• Problem description: Return the listing exactly. Keep no pictures.

• Task material:
* * * *
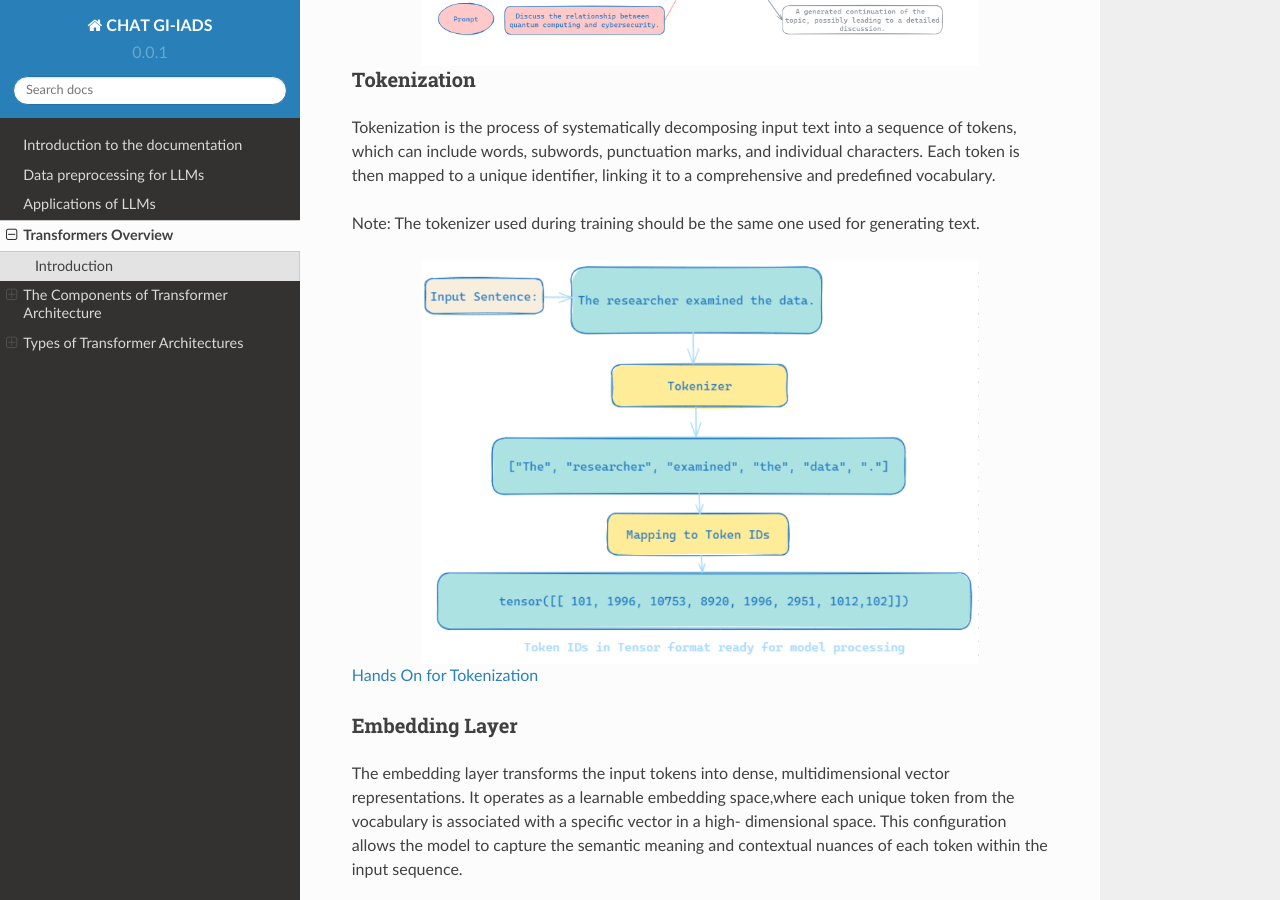
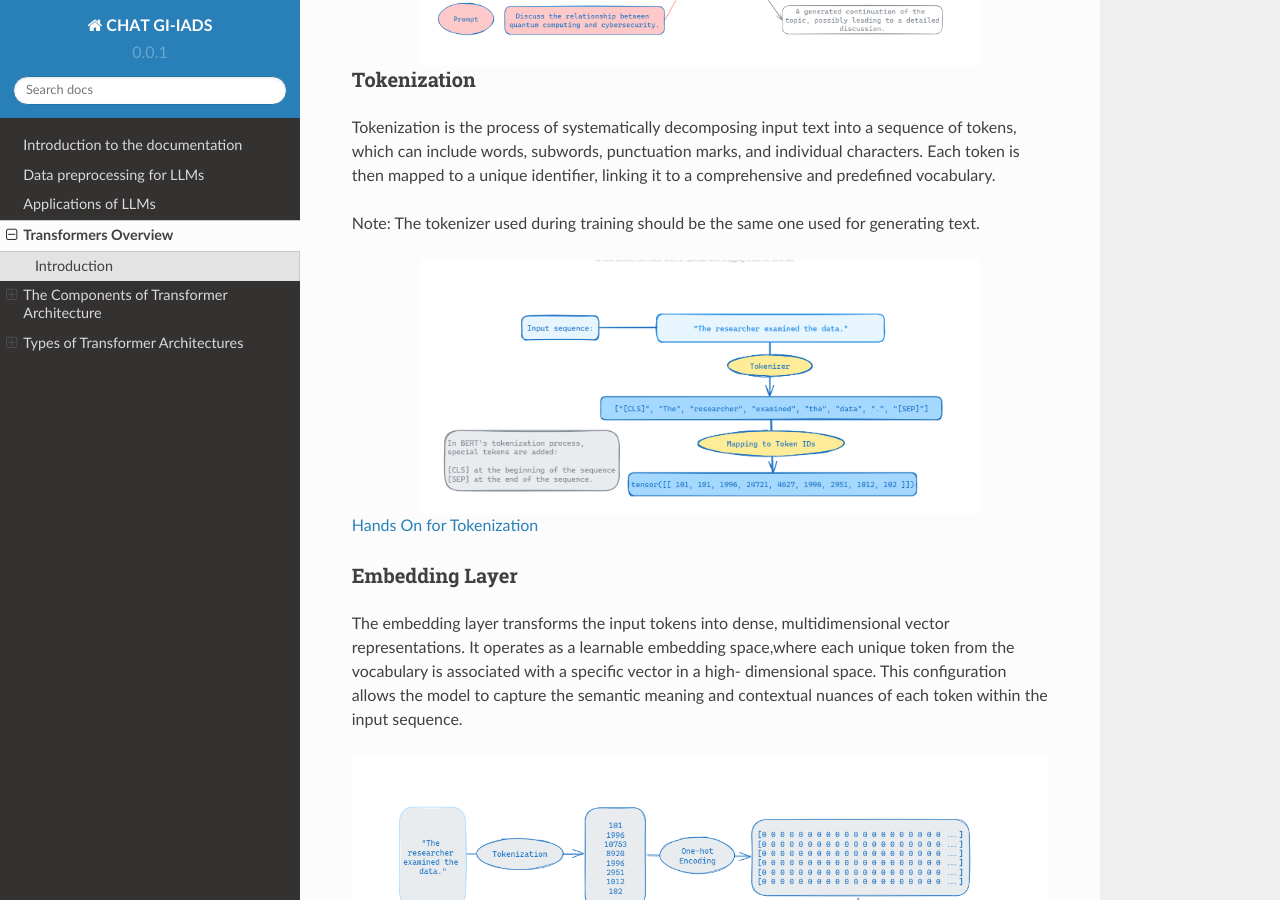
Before and after one commit to MasrourTawfik/chat-gi-iads, a Sphinx documentation site: the page built from docs/source/Understanding-the-Architecture-of-Transformers.rst, in a window 1280 px wide and 900 px high, scrolled down 1436 px. Built offline with Sphinx 7.4.7 and the Read the Docs theme 2.0.0, drawn with Linux system fonts in a browser that asks for light colours.

Commit message:
test10000000000000000000

```diff
--- a/docs/source/Understanding-the-Architecture-of-Transformers.rst
+++ b/docs/source/Understanding-the-Architecture-of-Transformers.rst
@@ -34,7 +34,7 @@ individual characters. Each token is then mapped to a unique identifier, linking
 Note: The tokenizer used during training should be the same one used for
 generating text.
 
-.. figure:: ../Images/Tokenization.png
+.. figure:: ../Images/tokenizationfinal.png
    :width: 80%
    :alt: Transformer architecture
    :align: center
```
Also changed, not shown: docs/Images/tokenizationfinal.png (added).
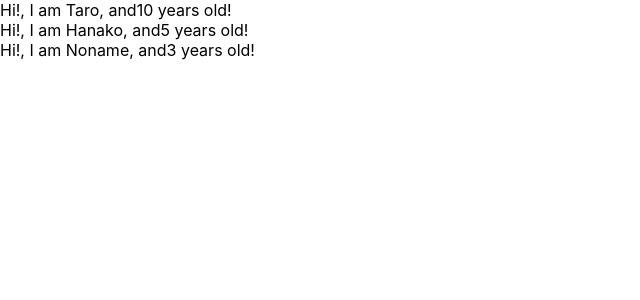
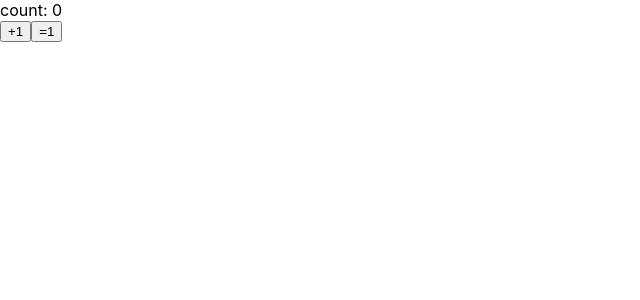
Before and after one commit to masayadoki/udemy-react-redux-crud-application, a React (Create React App) app: page / in a window 1280 px wide. Shown: the top 300 px of the page, without its empty margins (0-640 px from the left). Built offline with nearby package versions, Linux system fonts and the light colour scheme.

Commit message:
section3_18

```diff
--- a/src/App.js
+++ b/src/App.js
@@ -1,31 +1,32 @@
-import React from 'react';
-import PropTypes from 'prop-types';
-
-const App = () => {
-  const profiles = [
-    { name: "Taro", age: 10 },
-    { name: "Hanako", age: 5 },
-    { name: "Noname", age: 3 }
-  ]
-  return (
-  <div>
-    {
-      profiles.map((profile, index) => {
-        return <User name={profile.name} age={profile.age} key={index} />
-      })
-    }
-  </div>
-  )
-}
-
-const User = (props) => {
-  return <div>Hi!, I am {props.name}, and{props.age} years old! </div>
-}
+import React, { Component } from 'react';
 
 
-User.propTypes = {
-  name: PropTypes.string,
-  age: PropTypes.number.isRequired
+const App = () => (<Counter></Counter>)
+
+class Counter extends Component {
+  constructor(props){
+    super(props)
+    console.log(this.state)
+    this.state = { count: 0 }
+
+  }
+
+  handlePlusButton = () => {
+    this.setState({ count: this.state.count + 1})
+  }
+
+  handleMinusButton = () => {
+    this.setState({ count: this.state.count - 1})
+  }
+
+  render(){
+    return(
+      <React.Fragment>
+        <div>count: { this.state.count }</div>
+        <button onClick={this.handlePlusButton}>+1</button>
+        <button onClick={this.handleMinusButton}>=1</button>
+      </React.Fragment>
+    )
+  }
 }
-
 export default App;
```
* * * *
• Written answer:
Before and after one commit to MasrourTawfik/chat-gi-iads, a Sphinx documentation site: the page built from docs/source/Understanding-the-Architecture-of-Transformers.rst, in a window 1280 px wide and 900 px high, scrolled down 1436 px. Built offline with Sphinx 7.4.7 and the Read the Docs theme 2.0.0, drawn with Linux system fonts in a browser that asks for light colours.

Commit message:
test10000000000000000000

```diff
--- a/docs/source/Understanding-the-Architecture-of-Transformers.rst
+++ b/docs/source/Understanding-the-Architecture-of-Transformers.rst
@@ -34,7 +34,7 @@ individual characters. Each token is then mapped to a unique identifier, linking
 Note: The tokenizer used during training should be the same one used for
 generating text.
 
-.. figure:: ../Images/Tokenization.png
+.. figure:: ../Images/tokenizationfinal.png
    :width: 80%
    :alt: Transformer architecture
    :align: center
```
Also changed, not shown: docs/Images/tokenizationfinal.png (added).
Before and after one commit to masayadoki/udemy-react-redux-crud-application, a React (Create React App) app: page / in a window 1280 px wide. Shown: the top 300 px of the page, without its empty margins (0-640 px from the left). Built offline with nearby package versions, Linux system fonts and the light colour scheme.

Commit message:
section3_18

```diff
--- a/src/App.js
+++ b/src/App.js
@@ -1,31 +1,32 @@
-import React from 'react';
-import PropTypes from 'prop-types';
-
-const App = () => {
-  const profiles = [
-    { name: "Taro", age: 10 },
-    { name: "Hanako", age: 5 },
-    { name: "Noname", age: 3 }
-  ]
-  return (
-  <div>
-    {
-      profiles.map((profile, index) => {
-        return <User name={profile.name} age={profile.age} key={index} />
-      })
-    }
-  </div>
-  )
-}
-
-const User = (props) => {
-  return <div>Hi!, I am {props.name}, and{props.age} years old! </div>
-}
+import React, { Component } from 'react';
 
 
-User.propTypes = {
-  name: PropTypes.string,
-  age: PropTypes.number.isRequired
+const App = () => (<Counter></Counter>)
+
+class Counter extends Component {
+  constructor(props){
+    super(props)
+    console.log(this.state)
+    this.state = { count: 0 }
+
+  }
+
+  handlePlusButton = () => {
+    this.setState({ count: this.state.count + 1})
+  }
+
+  handleMinusButton = () => {
+    this.setState({ count: this.state.count - 1})
+  }
+
+  render(){
+    return(
+      <React.Fragment>
+        <div>count: { this.state.count }</div>
+        <button onClick={this.handlePlusButton}>+1</button>
+        <button onClick={this.handleMinusButton}>=1</button>
+      </React.Fragment>
+    )
+  }
 }
-
 export default App;
```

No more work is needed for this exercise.